Sreekumar was a 59-year-old farmer from Kerala’s Idduki district who cultivated vegetables, pepper and nutmeg on his small farm. His entire farm—an area of 2.3 acre—was destroyed in the deluge that swept Kerala in August 2018. Idduki was one of the worst-affected areas. Sreekumar’s son, Anoop S, said that his father owed seven lakh to the Federal Bank Limited, a private bank, and Rs 17 lakh to the Idukki District Cooperative Bank, or the IDCB—amounts he had no way of repaying after the loss of his farm. “Both banks had sent a series of repayment notices,” Anoop told me. His father tried to sell their land to pay the loan but he could not find a buyer because it was “declared mudslide prone after the flood,” Anoop said. Unable to repay the loans, Sreekumar consumed poison on 15 January. He died the next day.
The 2018 flood was the most severe deluge that Kerala had seen in almost a century. The United Nations pegged the total loss caused by the flood across the state at Rs 31,000 crore, and according to the 2018 Kerala Economic Review report, it resulted in crop losses of over Rs 3,500 crore. On 20 August 2018, the State Level Bankers’ Committee in Kerala, an inter-institutional forum where the government and banks coordinate on matters pertaining to banking developments, approved relief measures for flood-affected areas. The SLBC stated that the crop loss in affected areas was above 50 percent and decided the guidelines for a moratorium on loan-recovery proceedings for loans taken for agriculture, housing and education, among other purposes.
In October last year, the state government instituted the moratorium on recovery proceedings for agricultural loans, for nearly one year. But farmers in Kerala’s Idukki district have reportedly received notices from both commercial and cooperative banks, that threatened to attach or auction their assets as a part of recovery proceedings. According to Shaji Thundathil, a 52-year-old farmer and social activist, the pressure tactics of some of these banks have led at least eight farmers in the district to commit suicide this year. For farmers in Idukki, mounting debts have exacerbated the crises of fluctuating crop prices, and the destruction caused by a drought in the state in 2016 and the 2018 floods. Farmers are usually “strong” and “optimistic,” Thundathil told me. “Now, it seems they have lost hope.”
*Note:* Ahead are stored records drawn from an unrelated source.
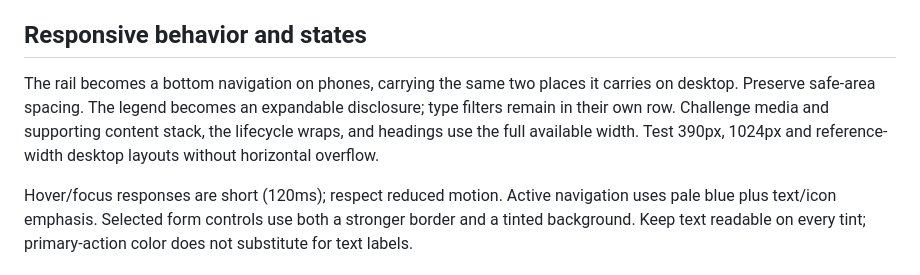
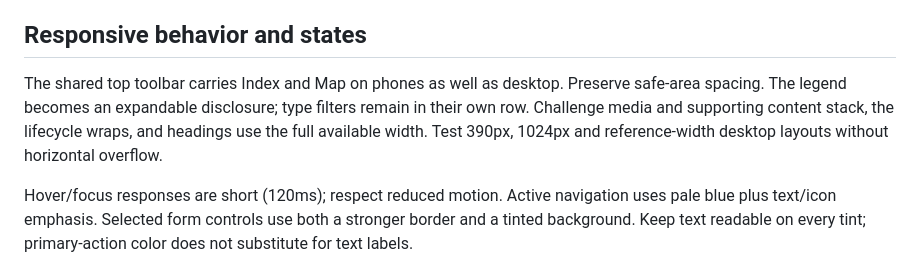
Before and after one commit to royherma/techno-optimists, a Markdown page: DESIGN.md, the part around the change. Rendered like a GitHub page.

Commit message:
Document removal of mobile navigation rail

```diff
--- a/DESIGN.md
+++ b/DESIGN.md
@@ -27,7 +27,7 @@ Keep routes focused on data loading and composition. Prefer reusing a component
 
 ## Responsive behavior and states
 
-The rail becomes a bottom navigation on phones, carrying the same two places it carries on desktop. Preserve safe-area spacing. The legend becomes an expandable disclosure; type filters remain in their own row. Challenge media and supporting content stack, the lifecycle wraps, and headings use the full available width. Test 390px, 1024px and reference-width desktop layouts without horizontal overflow.
+The shared top toolbar carries Index and Map on phones as well as desktop. Preserve safe-area spacing. The legend becomes an expandable disclosure; type filters remain in their own row. Challenge media and supporting content stack, the lifecycle wraps, and headings use the full available width. Test 390px, 1024px and reference-width desktop layouts without horizontal overflow.
 
 Hover/focus responses are short (120ms); respect reduced motion. Active navigation uses pale blue plus text/icon emphasis. Selected form controls use both a stronger border and a tinted background. Keep text readable on every tint; primary-action color does not substitute for text labels.
 
```
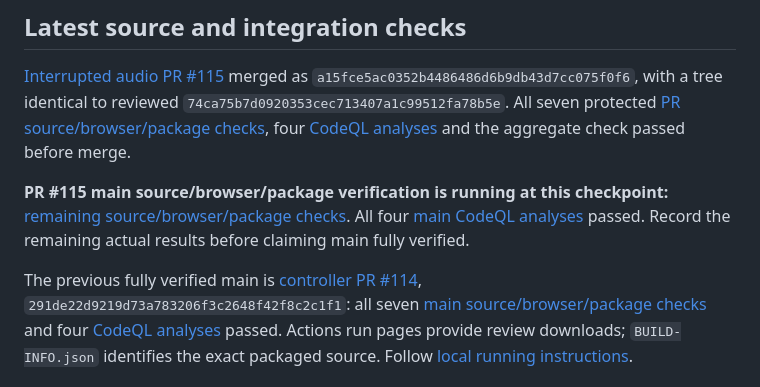
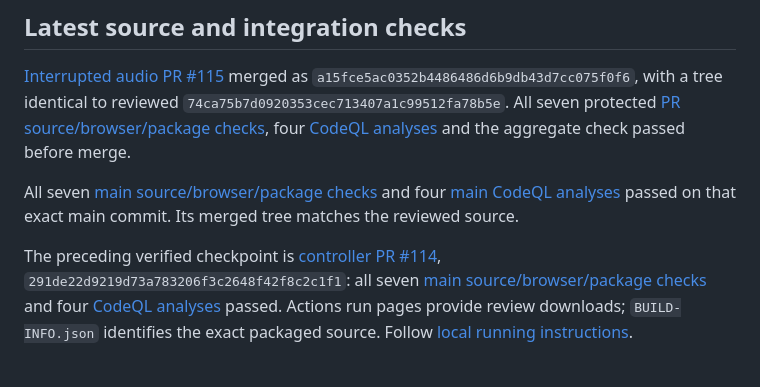
Before and after one commit to NixMcRetro/VRAMpage-MD, a Markdown page: docs/DEVELOPMENT-STATUS.md, the part around the change. GitHub-like rendering.

Commit message:
Record verified audio main checks in the active handoff

```diff
--- a/docs/DEVELOPMENT-STATUS.md
+++ b/docs/DEVELOPMENT-STATUS.md
@@ -14,12 +14,11 @@ reviewed `74ca75b7d0920353cec713407a1c99512fa78b5e`. All seven protected
 four [CodeQL analyses](https://github.com/NixMcRetro/VRAMpage-MD/actions/runs/41031583947)
 and the aggregate check passed before merge.
 
-**PR #115 main source/browser/package verification is running at this checkpoint:**
-[remaining source/browser/package checks](https://github.com/NixMcRetro/VRAMpage-MD/actions/runs/41032790675).
-All four [main CodeQL analyses](https://github.com/NixMcRetro/VRAMpage-MD/actions/runs/41032790630)
-passed. Record the remaining actual results before claiming main fully verified.
+All seven [main source/browser/package checks](https://github.com/NixMcRetro/VRAMpage-MD/actions/runs/41032790675)
+and four [main CodeQL analyses](https://github.com/NixMcRetro/VRAMpage-MD/actions/runs/41032790630)
+passed on that exact main commit. Its merged tree matches the reviewed source.
 
-The previous fully verified main is [controller PR #114](https://github.com/NixMcRetro/VRAMpage-MD/pull/114),
+The preceding verified checkpoint is [controller PR #114](https://github.com/NixMcRetro/VRAMpage-MD/pull/114),
 `291de22d9219d73a783206f3c2648f42f8c2c1f1`: all seven
 [main source/browser/package checks](https://github.com/NixMcRetro/VRAMpage-MD/actions/runs/41030368789)
 and four [CodeQL analyses](https://github.com/NixMcRetro/VRAMpage-MD/actions/runs/41030368313)
```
In the wake of the suicides, the Kerala cabinet convened a special meeting on 5 March, in which it decided to extend the moratorium till 31 December this year. The next day, Pinarayi Vijayan, the chief minister of the state, asked banks to halt the recovery proceedings in line with the moratorium order and have an “empathetic approach” towards farmers. But Tom Jose, the chief secretary of the state, did not issue the necessary order to extend the moratorium within two days, as stipulated in the Kerala Secretariat Manual, a set of rules and procedures for the state government. Meanwhile, the Election Commission’s model code of conduct for the upcoming Lok Sabha elections came into effect on 10 March, restricting the “announcement of new schemes/projects and also grant of new reliefs.”
As a result, the government then had to approach Teeka Ram Meena, the chief electoral officer of the state, for clearance of the proposal. Meena sought an explanation from the government about why it wants to pass the order when the model code of conduct is in place. Vijayan reportedly criticised Jose for failing to issue the order about extending the moratorium on time. On 30 March, Meena said that he had referred the matter to the Election Commission of India along with his recommendation favouring clearance. The order is yet to be passed. “It is not the failure of government officials, it exposes the lack of will ruling party in easing the agrarian crisis,” Roshy Augustine, a member of the Kerala Congress (M) and the Idukki constituency’s member of legislative assembly, told me.